Timothée Chalamet On Dune: ‘I Felt A Deep Desire To Be Involved’


by Helen O'Hara |
Updated on

While Dune takes audiences into an epic, sprawling universe of spice, sandworms, war and weirdness, at the centre of it all is Paul Atreides – the son of Oscar Isaac__’s Duke Leto and Rebecca Ferguson__’s Lady Jessica, heir to a galactic dynasty, whose mysterious dreams are drawing him towards a destiny on the desert planet of Arrakis. Taking the role in Denis Villeneuve’s adaptation is Timothée Chalamet, in his first major blockbuster – stepping up from arresting turns in low-key dramas like Lady Bird and Call Me By Your Name for an ambitious science-fiction story on a mind-boggling scale.

With Dune premiering at Venice in a matter of days, read Empire’s interview with Chalamet – talking his take on Paul Atreides, his love of Denis Villeneuve, the epic desert shoot, and why he wants to work with Christopher Nolan for a second time.

You were the first one cast in the film. How did it happen?

Well, I knew just from the film blogs that Denis had been working on it. I’d already done a good bit of research on the history of the project. I’m not alluding to Jodorowsky’s or David Lynch’s version, more around [production company] Legendary picking up the rights ten years ago. When I was fortunate enough to go to many of the awards-related events, I got to meet Denis a couple of times, and already had it in my head… You know, I was feeling a deep desire to be involved. Then when he was on the jury of the Cannes Film Festival, he asked me to fly out there to meet with him about it. I had read two or three chapters of Dune, and then in preparation for the meeting busted out the rest of the book.

©Warner Bros / Chia Bella James

Did playing Hal [Henry V] in David Michôd’s****The King prepare you for playing Paul?

Yes and no. Hal was a bit of a philanderer, they call him “the whoring fool” and he’s lived a life of immorality around the central Christian moral doctrine of the times. That’s the beginning of his arc. Paul is not starting from an amoral place. He’s starting 15, 16 years old, and he’s not totally naive or innocent. He is very much a boy, but by the end of the movie… there’s the coming of age into adulthood alongside a greater purpose.

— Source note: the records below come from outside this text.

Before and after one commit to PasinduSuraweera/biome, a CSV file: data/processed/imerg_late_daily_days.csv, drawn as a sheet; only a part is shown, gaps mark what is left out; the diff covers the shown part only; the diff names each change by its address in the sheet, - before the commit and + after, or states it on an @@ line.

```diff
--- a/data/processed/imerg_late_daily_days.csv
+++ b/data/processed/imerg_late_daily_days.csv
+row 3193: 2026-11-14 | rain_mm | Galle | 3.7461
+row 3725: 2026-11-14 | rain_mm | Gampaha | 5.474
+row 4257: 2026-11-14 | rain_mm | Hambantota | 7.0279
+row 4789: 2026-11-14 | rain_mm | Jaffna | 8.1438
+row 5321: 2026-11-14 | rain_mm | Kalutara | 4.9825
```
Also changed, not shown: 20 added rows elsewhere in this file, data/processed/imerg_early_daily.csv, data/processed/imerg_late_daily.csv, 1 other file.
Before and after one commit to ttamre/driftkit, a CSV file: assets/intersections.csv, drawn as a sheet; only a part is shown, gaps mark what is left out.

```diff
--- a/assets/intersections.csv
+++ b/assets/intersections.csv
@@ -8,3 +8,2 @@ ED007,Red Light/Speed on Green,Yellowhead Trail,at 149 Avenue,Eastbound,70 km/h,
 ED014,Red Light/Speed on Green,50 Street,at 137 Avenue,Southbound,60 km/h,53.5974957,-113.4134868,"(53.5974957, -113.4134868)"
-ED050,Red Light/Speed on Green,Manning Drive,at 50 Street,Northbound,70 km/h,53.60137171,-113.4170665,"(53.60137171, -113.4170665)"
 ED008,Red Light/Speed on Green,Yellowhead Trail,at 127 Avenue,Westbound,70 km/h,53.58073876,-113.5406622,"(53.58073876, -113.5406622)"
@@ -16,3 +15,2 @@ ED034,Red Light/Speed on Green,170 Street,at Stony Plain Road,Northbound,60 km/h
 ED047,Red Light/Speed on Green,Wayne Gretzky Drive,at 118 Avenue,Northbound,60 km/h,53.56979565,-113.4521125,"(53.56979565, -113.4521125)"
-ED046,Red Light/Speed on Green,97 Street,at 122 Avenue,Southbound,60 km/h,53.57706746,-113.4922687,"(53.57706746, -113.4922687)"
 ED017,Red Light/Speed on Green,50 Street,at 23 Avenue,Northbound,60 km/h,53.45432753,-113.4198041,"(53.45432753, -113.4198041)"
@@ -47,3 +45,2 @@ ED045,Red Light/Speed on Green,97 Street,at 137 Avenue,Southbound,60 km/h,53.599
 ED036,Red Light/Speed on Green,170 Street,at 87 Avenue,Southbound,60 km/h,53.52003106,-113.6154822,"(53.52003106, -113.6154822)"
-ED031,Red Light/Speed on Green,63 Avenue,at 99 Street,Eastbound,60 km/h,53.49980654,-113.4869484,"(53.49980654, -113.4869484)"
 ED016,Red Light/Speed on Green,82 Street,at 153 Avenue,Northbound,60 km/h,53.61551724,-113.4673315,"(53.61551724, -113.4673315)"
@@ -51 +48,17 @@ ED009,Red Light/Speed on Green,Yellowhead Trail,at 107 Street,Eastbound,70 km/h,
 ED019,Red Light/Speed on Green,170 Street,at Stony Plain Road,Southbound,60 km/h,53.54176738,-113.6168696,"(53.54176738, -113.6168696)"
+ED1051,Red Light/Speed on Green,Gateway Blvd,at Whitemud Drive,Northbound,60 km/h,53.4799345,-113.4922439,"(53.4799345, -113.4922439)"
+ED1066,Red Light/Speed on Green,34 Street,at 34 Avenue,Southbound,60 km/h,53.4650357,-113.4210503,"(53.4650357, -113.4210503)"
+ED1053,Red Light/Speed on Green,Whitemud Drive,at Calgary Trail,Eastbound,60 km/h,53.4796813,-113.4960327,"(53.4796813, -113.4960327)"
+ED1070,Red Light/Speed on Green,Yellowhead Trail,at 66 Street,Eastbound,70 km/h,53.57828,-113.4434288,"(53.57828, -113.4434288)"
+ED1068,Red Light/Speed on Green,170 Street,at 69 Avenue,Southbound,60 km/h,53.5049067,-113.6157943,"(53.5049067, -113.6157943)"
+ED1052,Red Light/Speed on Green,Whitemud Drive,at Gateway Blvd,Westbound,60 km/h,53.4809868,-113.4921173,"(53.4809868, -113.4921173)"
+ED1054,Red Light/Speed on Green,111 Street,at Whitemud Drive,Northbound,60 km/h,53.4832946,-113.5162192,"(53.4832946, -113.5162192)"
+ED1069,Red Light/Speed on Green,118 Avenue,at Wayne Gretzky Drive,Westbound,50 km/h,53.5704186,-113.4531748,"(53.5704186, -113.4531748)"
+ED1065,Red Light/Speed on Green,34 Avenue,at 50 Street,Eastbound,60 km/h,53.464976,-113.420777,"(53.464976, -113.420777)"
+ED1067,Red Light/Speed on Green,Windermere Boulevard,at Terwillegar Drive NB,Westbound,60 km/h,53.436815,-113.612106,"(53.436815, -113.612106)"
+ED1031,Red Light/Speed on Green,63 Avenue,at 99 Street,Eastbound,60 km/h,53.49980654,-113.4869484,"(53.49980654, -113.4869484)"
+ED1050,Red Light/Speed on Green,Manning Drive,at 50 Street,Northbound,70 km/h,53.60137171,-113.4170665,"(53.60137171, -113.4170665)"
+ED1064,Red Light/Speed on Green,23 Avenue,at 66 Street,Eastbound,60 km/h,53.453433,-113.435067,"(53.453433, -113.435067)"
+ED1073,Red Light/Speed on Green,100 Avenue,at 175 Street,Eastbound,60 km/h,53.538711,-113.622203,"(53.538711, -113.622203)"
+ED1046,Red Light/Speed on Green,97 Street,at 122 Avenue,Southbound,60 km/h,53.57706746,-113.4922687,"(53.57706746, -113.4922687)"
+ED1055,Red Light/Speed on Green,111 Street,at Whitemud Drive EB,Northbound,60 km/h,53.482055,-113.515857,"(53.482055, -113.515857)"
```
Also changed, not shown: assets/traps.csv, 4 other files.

Things have to be utilitarian. It's the healthiest way to approach art. No ego.

The scale of this film is huge. How did it feel as a contrast to what you’ve done before?

I was fortunate enough to work on small-budget, independent films around the world, whether it was Call Me By Your Name or Miss Stevens or Lady Bird, or Beautiful Boy, all these movies that were under $20 million or something. I wouldn’t do it any differently because coming from a drama high school too was the perfect notch-up. It made sense. To be brave enough to learn from one’s own experience. There was a step up that felt healthy about that. Denis Villeneuve has a very earthy, energy-based, moment-to-moment way of being inspired, but also in abandoning ideas he might have had 24 hours ago. It’s inspiring. I had a small part in Interstellar [as the teenaged version of Casey Affleck’s Tom] and I loved working on that too. I would love to work with Christopher Nolan again. These are both directors that make amazing, huge movies.

What was shooting in the desert like?

A gift! The nature of these big-budget movies is to get good at reacting to a green-screen that’s showing the audience that a mountain exploded 200 feet in the distance. I wouldn’t know how to train for that. And the suit didn’t feel silly. You hear some actors in superhero films say that as each part of the superhero costume is added, some part of their dignity has slipped away. There wasn’t any of that.

©Warner Bros / Chia Bella James

It’s an incredible ensemble cast. Did you feel intimidated?

From a young actor’s perspective, you learn a new set of skills in any movie. I’m only six years away from drama high school. At 23 or 24 you’re learning every day. I was lucky not knowing any of the actors prior, really. There was this unifying ulterior motive to make the movie great. It felt good. Things have to be utilitarian. It’s the healthiest way to approach art and creativity, you know. No ego.

READ MORE: Dune: The Inside Story Of Denis Villeneuve’s Sci-Fi Epic

Originally published in Empire's October 2020 issue__. Dune comes to UK cinemas from 21 October.

Just so you know, whilst we may receive a commission or other compensation from the links on this website, we never allow this to influence product selections - read why you should trust us